Edward was killed in an action on 25th September 1917 in Belgium.
His body was exhumed and re-buried at the Hooge Crater Cemetery. His grave reference number is: XI.K.8. He was identified by a pay book and a disc.
Edward received the British War and Victory medals.
Edward’s wife Rosetta received £3 and 6s on 18th February 1918 and a further £8 on 24th October 1919 in Soldier’s Effects.
According to the 1918 Kelly’s Directory, Edward’s father Thomas was a tobacconist at 21 High Street Buildings in Dorking.

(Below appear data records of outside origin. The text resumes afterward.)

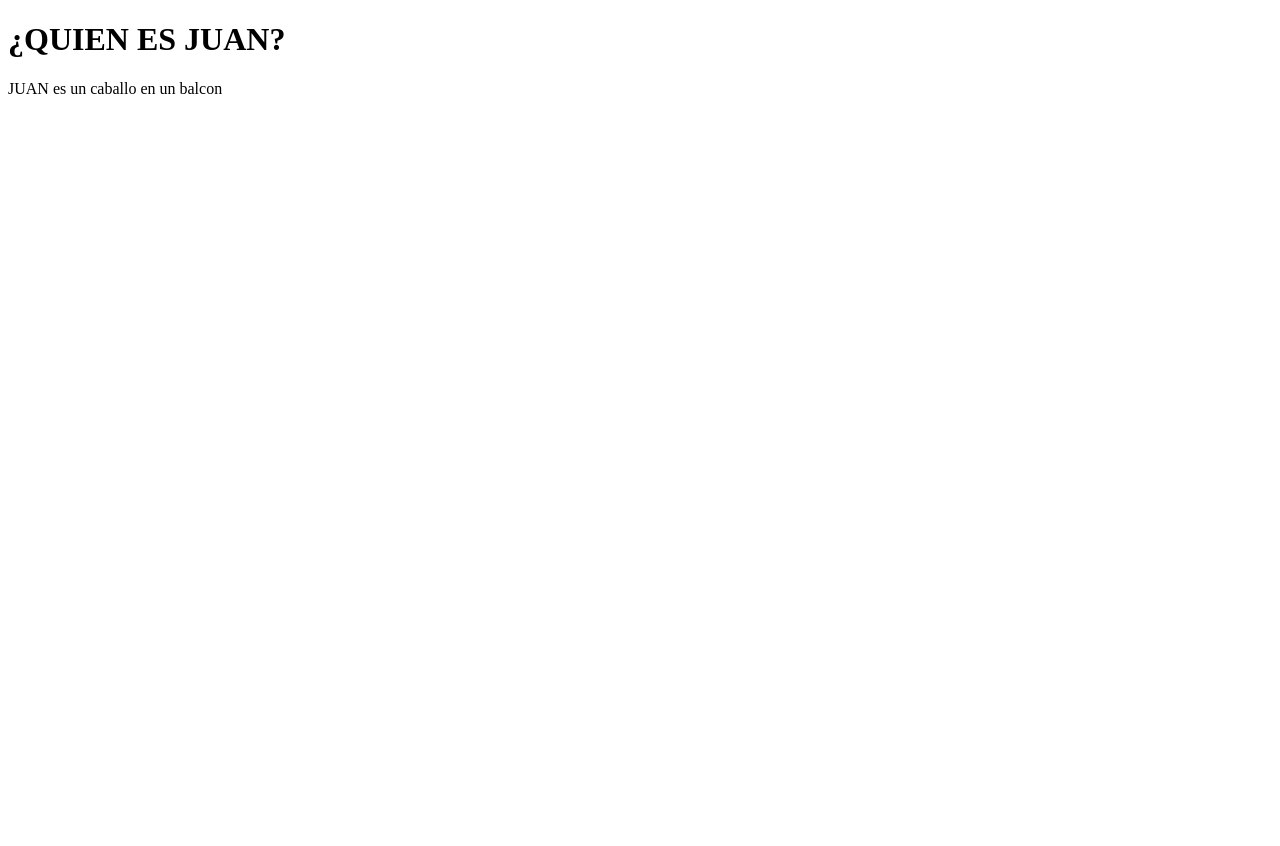
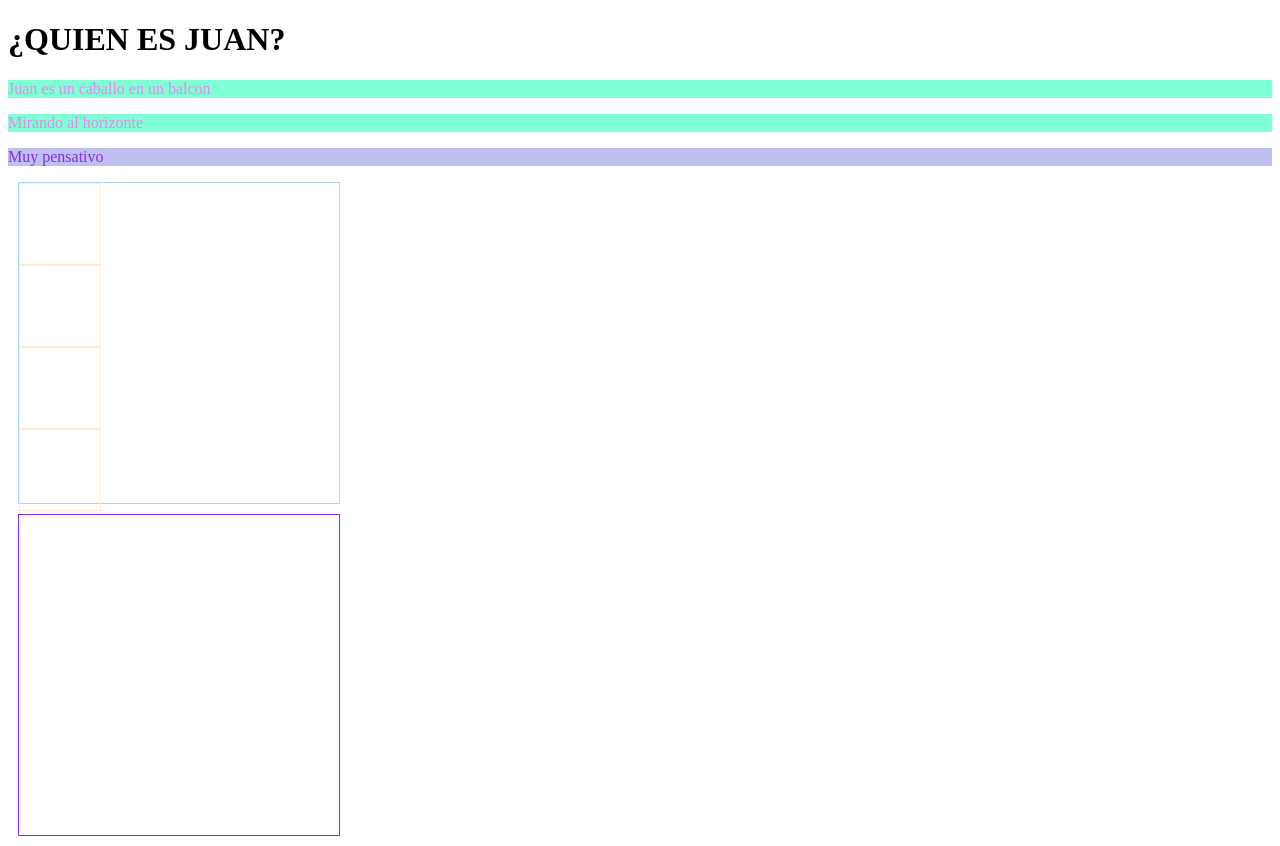
Before and after one commit to angie0816/TALLER-MULTIMEDIA-ANGIE-CARRERA, a plain HTML site: page index.html in a window 1280 px wide. Before the commit the page ends 800 px from the top, so only its background shows below. Drawn offline with Linux system fonts and the light colour scheme.

Commit message:
juan final

```diff
--- a/estilo.css
+++ b/estilo.css
@@ -0,0 +1,26 @@
+
+.JUAN{
+    color: violet;
+    background-color: aquamarine;
+}
+#JUANPENSATIVO{
+    color: blueviolet;
+    background-color: rgb(191, 191, 240);
+}
+#LADO1{
+    width: 25vw;
+    height: 40vh;
+    border: 1px solid lightblue;
+    margin: 10px;
+}
+#LADO2{
+    width: 25vw;
+    height: 40vh;
+    border: 1px solid blueviolet;
+    margin: 10px;
+}
+.cuadrado{
+    width: 25%;
+    height: 25%;
+    border: 1px solid blanchedalmond;
+}
--- a/index.html
+++ b/index.html
@@ -2,9 +2,21 @@
 <html>
 <head>
 <title>JUAN</title>
+<!-- importar a la hoja de estilos de la pagina -->
+ <link rel="stylesheet" href="estilo.css"/>
 </head>
 <body>
     <h1>¿QUIEN ES JUAN?</h1>
-    <p>JUAN es un caballo en un balcon</p>
+    <p class="JUAN">Juan es un caballo en un balcon</p>
+    <p class="JUAN">Mirando al horizonte</p>
+    <p class="JUAN" id="JUANPENSATIVO">Muy pensativo</p>
+
+    <div id="LADO1">
+        <div class="cuadrado"></div>
+        <div class="cuadrado"></div>
+        <div class="cuadrado"></div>
+        <div class="cuadrado"></div>
+    </div>
+    <div id="LADO2"></div>
 </body>
 </html>
```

Thomas died on 9th February 1928 in Dorking. He left to his wife Mary and his son Thomas £2403, 8s and 4d in the Probate.
Scarborough Family History
Edward’s father Thomas was born about 1851 in Chester, Cheshire to brass worker and gas fitter James, born about 1828 in Liverpool, Lancashire and Jane, born about 1826 in Liverpool. At the time of the 1871 Census, Thomas was working as an electric bell hanger. His mother Sarah was born about 1853 in Westminster to gas fitter Edward, born about 1823 and Mary Ann, born about 1823, both in Cheshire. Thomas and Sarah married in April 1878 at St John the Evangelist’s church in Westminster. At the time of their marriage the couple lived at Bessborough Gardens in Westminster and Thomas was working as an electrician.
Edward had two known siblings: Thomas born about 1884 and Jane born about 1889, both in Brixton, London.
At the time of the 1901 Census, the widowed Thomas lived at 16 Reaburn Street, Lambeth. He was working as an electrical engineer. The household further comprised of his children: electrical engineers Edward and Thomas, and Jane. The family was looked after by a housekeeper. Thomas remarried Mary Eleanor Brown on 9th April 1902 at Birkenhead, Cheshire. Mary was born about 1869 in Birkenhead.
Edward had three known half siblings: Robert born about 1903; Charles born about 1906 and Gertrude born about 1910, all in Brixton.
At the time of the 1911 Census, Edward’s father, Thomas lived at 16 Raeburn Street, Brixton. The household further comprised of his wife Mary and their children: Robert, Charles and Gertrude. Mary stated that she had given birth to four children of whom three were still alive. The accommodation had six rooms.
|Son of||Thomas Patten and Sarah (nee Jones) Scarborough|
|Husband of||Rosetta Florence Pegg|
|Regiment||1st Battalion, The Queen’s Royal West Surrey Regiment|
|Date of Death||27th September 1917|
|Place of Death||Flanders|
|Cause of Death||Killed in Action|
|Cemetery||Hooge Crater Cemetery, Zillebeke, Belgium|